▶ **WORK ORDER**
Pick out each line of the records in which the word "solid" appears.

[[ DATA UNDER STUDY open ]]

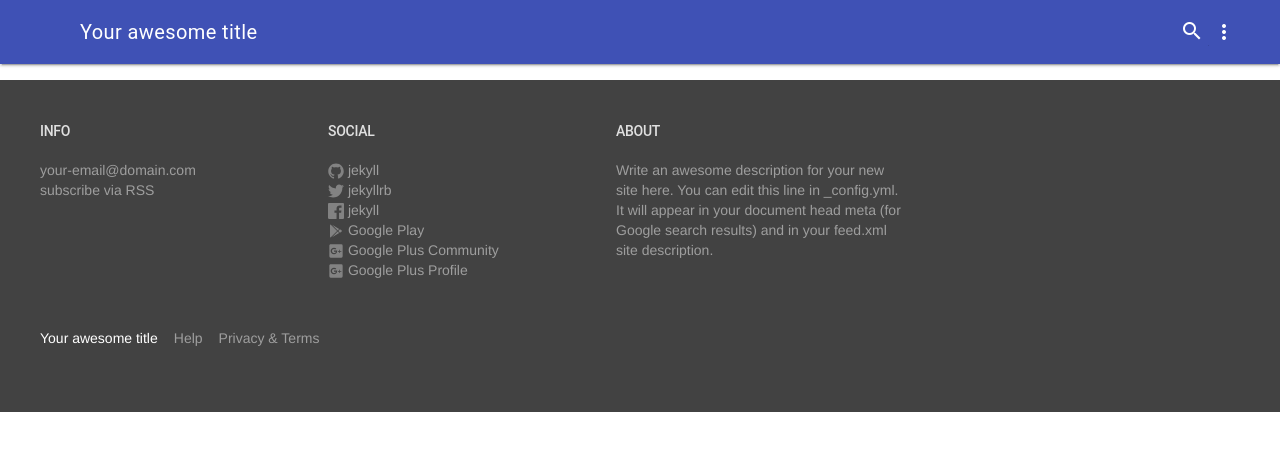
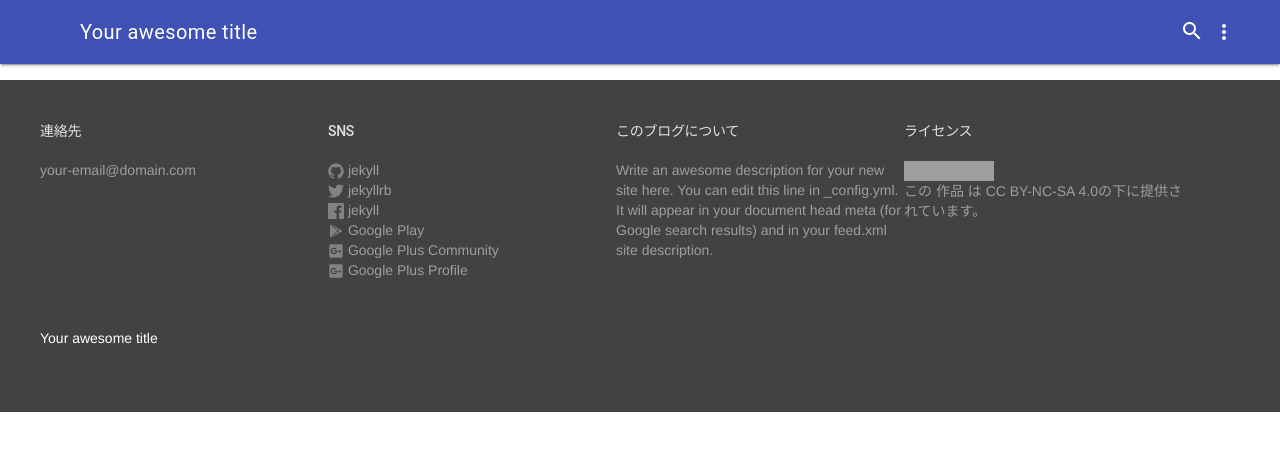
Before and after one commit to gdgmanagua/jekyll-mdl, a Jekyll site: the page built from index.html, in a window 1280 px wide. Shown: the top 451 px of the page. Built offline with Jekyll 4.4.1, drawn with Linux system fonts in a browser that asks for light colours; grey boxes are pictures that could not be loaded.

Commit message:
Update footer.html

```diff
--- a/_includes/footer.html
+++ b/_includes/footer.html
@@ -3,16 +3,15 @@
 
     <div class="mdl-mega-footer--drop-down-section">
       <input class="mdl-mega-footer--heading-checkbox" type="checkbox" checked>
-      <h1 class="mdl-mega-footer--heading">INFO</h1>
+      <h1 class="mdl-mega-footer--heading">連絡先</h1>
       <ul class="mdl-mega-footer--link-list">
         <li><a href="mailto:{{ site.email }}">{{ site.email }}</a></li>
-        <li><a href="{{ "/feed.xml" | prepend: site.baseurl }}">subscribe via RSS</a></li>
       </ul>
     </div>
 
     <div class="mdl-mega-footer--drop-down-section">
       <input class="mdl-mega-footer--heading-checkbox" type="checkbox" checked>
-      <h1 class="mdl-mega-footer--heading">SOCIAL</h1>
+      <h1 class="mdl-mega-footer--heading">SNS</h1>
       <ul class="mdl-mega-footer--link-list">
         {% if site.github_username %}
         <li>
@@ -101,9 +100,17 @@
 
     <div class="mdl-mega-footer--drop-down-section">
       <input class="mdl-mega-footer--heading-checkbox" type="checkbox" checked>
-      <h1 class="mdl-mega-footer--heading">ABOUT</h1>
+      <h1 class="mdl-mega-footer--heading">このブログについて</h1>
       <ul class="mdl-mega-footer--link-list">
         <li>{{ site.description }}</li>
+      </ul>
+    </div>
+    <div class="mdl-mega-footer--drop-down-section">
+      <input class="mdl-mega-footer--heading-checkbox" type="checkbox" checked>
+      <h1 class="mdl-mega-footer--heading">ライセンス</h1>
+      <ul class="mdl-mega-footer--link-list">
+        <li><a rel="license" href="http://creativecommons.org/licenses/by-nc-sa/4.0/"><img alt="クリエイティブ・コモンズ・ライセンス" style="border-width:0" src="https://i.creativecommons.org/l/by-nc-sa/4.0/88x31.png" /></a></li>
+        <li>この 作品 は <a rel="license" href="http://creativecommons.org/licenses/by-nc-sa/4.0/">CC BY-NC-SA 4.0</a>の下に提供されています。</li>
       </ul>
     </div>
 
@@ -113,8 +120,6 @@
   <div class="mdl-mega-footer--bottom-section">
     <div class="mdl-logo">{{ site.title }}</div>
     <ul class="mdl-mega-footer--link-list">
-      <li><a href="#">Help</a></li>
-      <li><a href="#">Privacy & Terms</a></li>
     </ul>
   </div>
 
```
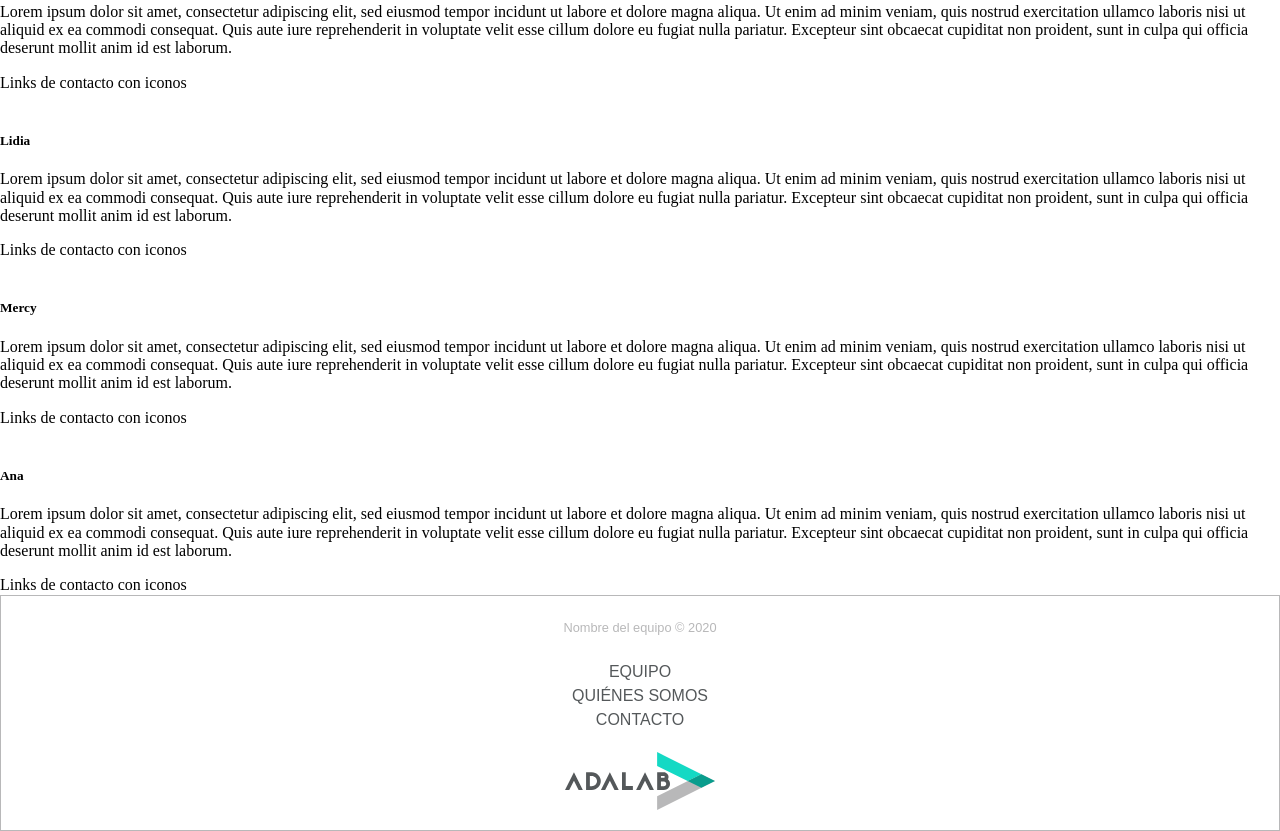
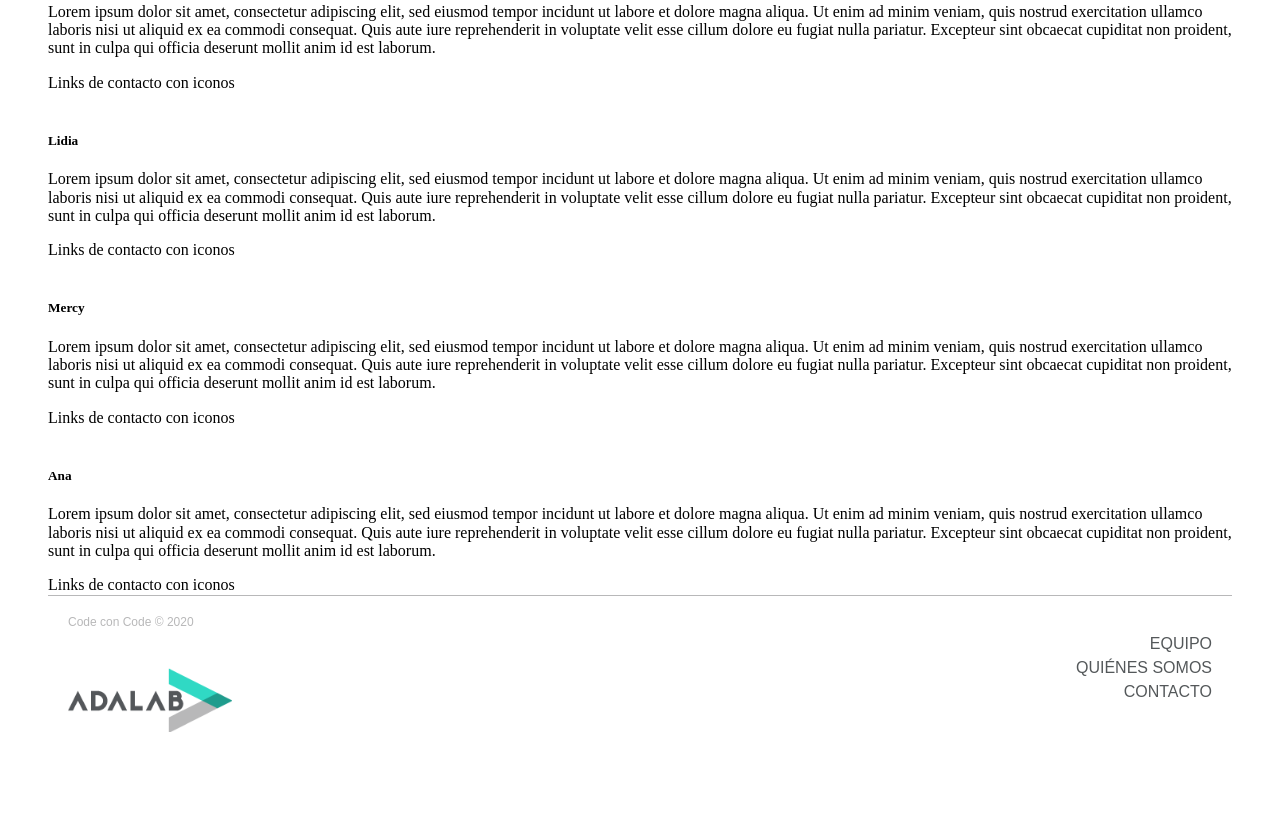
Before and after one commit to laugeeme/adalab-module1-code_con_code, a plain HTML site: page index.html in a window 1280 px wide. Shown: the part 770-1601 px from the top of the page. After the commit the page ends 1529 px from the top, so only its background shows below. Drawn offline with Linux system fonts and the light colour scheme.

Commit message:
Responsive Footer mobile tablet and pc

```diff
--- a/index.html
+++ b/index.html
@@ -1,15 +1,19 @@
 <!DOCTYPE html>
 <html lang="en">
+
 <head>
     <meta charset="utf-8">
+    <meta name="viewport" content="width=device-width, initial scale=1.0">
     <title>Contact Us!</title>
     <link rel="stylesheet" href="./stylesheet/normalise.css">
-        <link rel="stylesheet"href="https://fonts.googleapis.com/css?family=Open+Sans&display=swap">
+    <link href="https://fonts.googleapis.com/css?family=Open+Sans:400,600&display=swap" rel="stylesheet">
     <link rel="stylesheet" href="./stylesheet/style.css">
 
 </head>
+
 <body>
-        <header><h1>Nombre del grupo</h1>
+    <header>
+        <h1>Nombre del grupo</h1>
         <nav>
             <a>EQUIPO</a>
             <a>QUIÉNES SOMOS</a>
@@ -18,15 +22,29 @@
     </header>
     <main>
         <img class="hero" src=>
-            <h2><blockquote></blockquote></h2>
+        <h2>
+            <blockquote></blockquote>
+        </h2>
         <h3>EQUIPO</h3>
         <section>
-                    <p>Lorem ipsum dolor sit amet, consectetur adipiscing elit, sed eiusmod tempor incidunt ut labore et dolore magna aliqua. Ut enim ad minim veniam, quis nostrud exercitation ullamco laboris nisi ut aliquid ex ea commodi consequat. Quis aute iure reprehenderit in voluptate velit esse cillum dolore eu fugiat nulla pariatur. Excepteur sint obcaecat cupiditat non proident, sunt in culpa qui officia deserunt mollit anim id est laborum.</p>
+            <p>Lorem ipsum dolor sit amet, consectetur adipiscing elit, sed eiusmod tempor incidunt ut labore et dolore
+                magna aliqua. Ut enim ad minim veniam, quis nostrud exercitation ullamco laboris nisi ut aliquid ex ea
+                commodi consequat. Quis aute iure reprehenderit in voluptate velit esse cillum dolore eu fugiat nulla
+                pariatur. Excepteur sint obcaecat cupiditat non proident, sunt in culpa qui officia deserunt mollit anim
+                id est laborum.</p>
             <section>
                 <h4>Fortalezas</h4>
-                        <p>Lorem ipsum dolor sit amet, consectetur adipiscing elit, sed eiusmod tempor incidunt ut labore et dolore magna aliqua. Ut enim ad minim veniam, quis nostrud exercitation ullamco laboris nisi ut aliquid ex ea commodi consequat. Quis aute iure reprehenderit in voluptate velit esse cillum dolore eu fugiat nulla pariatur. Excepteur sint obcaecat cupiditat non proident, sunt in culpa qui officia deserunt mollit anim id est laborum.</p>
+                <p>Lorem ipsum dolor sit amet, consectetur adipiscing elit, sed eiusmod tempor incidunt ut labore et
+                    dolore magna aliqua. Ut enim ad minim veniam, quis nostrud exercitation ullamco laboris nisi ut
+                    aliquid ex ea commodi consequat. Quis aute iure reprehenderit in voluptate velit esse cillum dolore
+                    eu fugiat nulla pariatur. Excepteur sint obcaecat cupiditat non proident, sunt in culpa qui officia
+                    deserunt mollit anim id est laborum.</p>
                 <h4>Debilidades</h4>
-                        <p>Lorem ipsum dolor sit amet, consectetur adipiscing elit, sed eiusmod tempor incidunt ut labore et dolore magna aliqua. Ut enim ad minim veniam, quis nostrud exercitation ullamco laboris nisi ut aliquid ex ea commodi consequat. Quis aute iure reprehenderit in voluptate velit esse cillum dolore eu fugiat nulla pariatur. Excepteur sint obcaecat cupiditat non proident, sunt in culpa qui officia deserunt mollit anim id est laborum.</p>
+                <p>Lorem ipsum dolor sit amet, consectetur adipiscing elit, sed eiusmod tempor incidunt ut labore et
+                    dolore magna aliqua. Ut enim ad minim veniam, quis nostrud exercitation ullamco laboris nisi ut
+                    aliquid ex ea commodi consequat. Quis aute iure reprehenderit in voluptate velit esse cillum dolore
+                    eu fugiat nulla pariatur. Excepteur sint obcaecat cupiditat non proident, sunt in culpa qui officia
+                    deserunt mollit anim id est laborum.</p>
             </section>
         </section>
 
@@ -35,43 +53,80 @@
             <article>
                 <img>
                 <h5>Laura</h5>
-                    <p>Lorem ipsum dolor sit amet, consectetur adipiscing elit, sed eiusmod tempor incidunt ut labore et dolore magna aliqua. Ut enim ad minim veniam, quis nostrud exercitation ullamco laboris nisi ut aliquid ex ea commodi consequat. Quis aute iure reprehenderit in voluptate velit esse cillum dolore eu fugiat nulla pariatur. Excepteur sint obcaecat cupiditat non proident, sunt in culpa qui officia deserunt mollit anim id est laborum.</p>
-                    <footer><nav>Links de contacto con iconos</nav></footer>
+                <p>Lorem ipsum dolor sit amet, consectetur adipiscing elit, sed eiusmod tempor incidunt ut labore et
+                    dolore magna aliqua. Ut enim ad minim veniam, quis nostrud exercitation ullamco laboris nisi ut
+                    aliquid ex ea commodi consequat. Quis aute iure reprehenderit in voluptate velit esse cillum dolore
+                    eu fugiat nulla pariatur. Excepteur sint obcaecat cupiditat non proident, sunt in culpa qui officia
+                    deserunt mollit anim id est laborum.</p>
+                <footer>
+                    <nav>Links de contacto con iconos</nav>
+                </footer>
             </article>
             <article>
                 <img>
                 <h5>Elvira</h5>
-                    <p>Lorem ipsum dolor sit amet, consectetur adipiscing elit, sed eiusmod tempor incidunt ut labore et dolore magna aliqua. Ut enim ad minim veniam, quis nostrud exercitation ullamco laboris nisi ut aliquid ex ea commodi consequat. Quis aute iure reprehenderit in voluptate velit esse cillum dolore eu fugiat nulla pariatur. Excepteur sint obcaecat cupiditat non proident, sunt in culpa qui officia deserunt mollit anim id est laborum.</p>
-                    <footer><nav>Links de contacto con iconos</nav></footer>
+                <p>Lorem ipsum dolor sit amet, consectetur adipiscing elit, sed eiusmod tempor incidunt ut labore et
+                    dolore magna aliqua. Ut enim ad minim veniam, quis nostrud exercitation ullamco laboris nisi ut
+                    aliquid ex ea commodi consequat. Quis aute iure reprehenderit in voluptate velit esse cillum dolore
+                    eu fugiat nulla pariatur. Excepteur sint obcaecat cupiditat non proident, sunt in culpa qui officia
+                    deserunt mollit anim id est laborum.</p>
+                <footer>
+                    <nav>Links de contacto con iconos</nav>
+                </footer>
             </article>
             <article>
                 <img>
                 <h5>Lidia</h5>
-                    <p>Lorem ipsum dolor sit amet, consectetur adipiscing elit, sed eiusmod tempor incidunt ut labore et dolore magna aliqua. Ut enim ad minim veniam, quis nostrud exercitation ullamco laboris nisi ut aliquid ex ea commodi consequat. Quis aute iure reprehenderit in voluptate velit esse cillum dolore eu fugiat nulla pariatur. Excepteur sint obcaecat cupiditat non proident, sunt in culpa qui officia deserunt mollit anim id est laborum.</p>
-                    <footer><nav>Links de contacto con iconos</nav></footer>
+                <p>Lorem ipsum dolor sit amet, consectetur adipiscing elit, sed eiusmod tempor incidunt ut labore et
+                    dolore magna aliqua. Ut enim ad minim veniam, quis nostrud exercitation ullamco laboris nisi ut
+                    aliquid ex ea commodi consequat. Quis aute iure reprehenderit in voluptate velit esse cillum dolore
+                    eu fugiat nulla pariatur. Excepteur sint obcaecat cupiditat non proident, sunt in culpa qui officia
+                    deserunt mollit anim id est laborum.</p>
+                <footer>
+                    <nav>Links de contacto con iconos</nav>
+                </footer>
             </article>
             <article>
                 <img>
                 <h5>Mercy</h5>
-                    <p>Lorem ipsum dolor sit amet, consectetur adipiscing elit, sed eiusmod tempor incidunt ut labore et dolore magna aliqua. Ut enim ad minim veniam, quis nostrud exercitation ullamco laboris nisi ut aliquid ex ea commodi consequat. Quis aute iure reprehenderit in voluptate velit esse cillum dolore eu fugiat nulla pariatur. Excepteur sint obcaecat cupiditat non proident, sunt in culpa qui officia deserunt mollit anim id est laborum.</p>
-                    <footer><nav>Links de contacto con iconos</nav></footer>
+                <p>Lorem ipsum dolor sit amet, consectetur adipiscing elit, sed eiusmod tempor incidunt ut labore et
+                    dolore magna aliqua. Ut enim ad minim veniam, quis nostrud exercitation ullamco laboris nisi ut
+                    aliquid ex ea commodi consequat. Quis aute iure reprehenderit in voluptate velit esse cillum dolore
+                    eu fugiat nulla pariatur. Excepteur sint obcaecat cupiditat non proident, sunt in culpa qui officia
+                    deserunt mollit anim id est laborum.</p>
+                <footer>
+                    <nav>Links de contacto con iconos</nav>
+                </footer>
             </article>
             <article>
                 <img>
                 <h5>Ana</h5>
-                    <p>Lorem ipsum dolor sit amet, consectetur adipiscing elit, sed eiusmod tempor incidunt ut labore et dolore magna aliqua. Ut enim ad minim veniam, quis nostrud exercitation ullamco laboris nisi ut aliquid ex ea commodi consequat. Quis aute iure reprehenderit in voluptate velit esse cillum dolore eu fugiat nulla pariatur. Excepteur sint obcaecat cupiditat non proident, sunt in culpa qui officia deserunt mollit anim id est laborum.</p>
-                    <footer><nav>Links de contacto con iconos</nav></footer>
+                <p>Lorem ipsum dolor sit amet, consectetur adipiscing elit, sed eiusmod tempor incidunt ut labore et
+                    dolore magna aliqua. Ut enim ad minim veniam, quis nostrud exercitation ullamco laboris nisi ut
+                    aliquid ex ea commodi consequat. Quis aute iure reprehenderit in voluptate velit esse cillum dolore
+                    eu fugiat nulla pariatur. Excepteur sint obcaecat cupiditat non proident, sunt in culpa qui officia
+                    deserunt mollit anim id est laborum.</p>
+                <footer>
+                    <nav>Links de contacto con iconos</nav>
+                </footer>
             </article>
         </section>
     </main>
+    <div class="footer-wrapper">
         <footer>
-            <div class="footer-section">
-                <small class="copy footer-text">Nombre del equipo &copy 2020</small>
-                <a class="footer-text footer-link" title="EQUIPO" href="">EQUIPO</a>
-                <a class="footer-text footer-link" title="QUIÉNES SOMOS" href="">QUIÉNES SOMOS</a>
-                <a class="footer-text footer-link" title="CONTACTO" href="">CONTACTO</a>
-                <img class="footer-logo" alt="Logo de AdaLab" src="./img/logo-adalab.svg">
+            <aside>Code con Code &copy 2020</aside>
+            <nav class="footer-menu">
+                <ul>
+                    <li><a title="EQUIPO" href="#">EQUIPO</a></li>
+                    <li><a title="QUIÉNES SOMOS" href="#">QUIÉNES SOMOS</a></li>
+                    <li><a title="CONTACTO" href="#">CONTACTO</a>
+                </ul>
+            </nav>
+            <div class="footer-img">
+                <img alt="Logo de AdaLab" src="./img/logo-adalab-1.png">
             </div>
         </footer>
+    </div>
 </body>
+
 </html>
--- a/stylesheet/style.css
+++ b/stylesheet/style.css
@@ -1,31 +1,89 @@
-.footer-section {
+html {
+    font-size: 14px;
+    margin: 0 25px;
+    box-sizing: border-box;
+}
+.footer-wrapper {
     font-family: OpenSans, sans-serif;
     background-color: #ffffff;
-    border: solid 1px #b8b8b9;
+    border-top: solid 1px #b8b8b9;
+    padding: 20px;
+
 }
-
-.copy {
-    color:#b8b8b9;
-    line-height: 5;
+.footer-wrapper footer {
+    display: flex;
+    flex-direction: column;
+    justify-content: center;
+    align-items: center;
 }
 
 .footer-text {
-    display: block;
-    width: 200px;
-    margin: auto;
-    text-align: center;
+   text-align: center;
+}
+.footer-wrapper footer aside {
+    font-size: 1rem;
+    color:#b8b8b9;
 }
 
-.footer-link {
+.footer-menu {
+    display: inline-block;
+}
+
+.footer-menu ul{
+    padding: 0;
+    list-style: none;
+}
+
+.footer-menu ul li a{
+    font-weight: 400;
     text-decoration: none;
     color: #54585a;
-    line-height: 1.5;
+    line-height: 1.5rem;
 }
 
-.footer-logo {
-    width: 150px;
-    display: block;
-    margin: auto;
-    margin-top: 20px;
-    margin-bottom: 20px;
+.footer-img {
+    padding: 1.40rem;
+    width: 45%;
+    min-width: 120px;
+    max-width: 180px;
 }
+
+.footer-img img {
+    width: 100%;
+    min-width: 120px;
+    max-width: 180px;
+}
+
+@media all and (min-width: 768px) {
+    html {
+        font-size: 16px;
+        margin: 0 48px;
+    }
+
+    .footer-wrapper footer {
+        flex-direction: row;
+        justify-content: space-between;
+        align-items: flex-start;
+    }
+
+    .footer-wrapper footer aside {
+        font-size: 0.75rem;
+    }
+
+    .footer-img {
+        position: absolute;
+        left: 0px;
+        margin: 30px;
+        width: 15%;
+    }
+
+    .footer-menu ul li{
+        text-align: right;
+    }
+}
+
+@media all and (min-width: 1200px and max-width:1120px) {
+    html {
+        margin: 0 auto;
+    }
+}
```
Also changed, not shown: img/logo-adalab-1.png (added), img/logo-adalab.svg (deleted). Lines whose indentation alone changed are shown as unchanged.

[[ DATA UNDER STUDY closed ]]

▶ **ANSWER SPACE**
-    border: solid 1px #b8b8b9;
+    border-top: solid 1px #b8b8b9;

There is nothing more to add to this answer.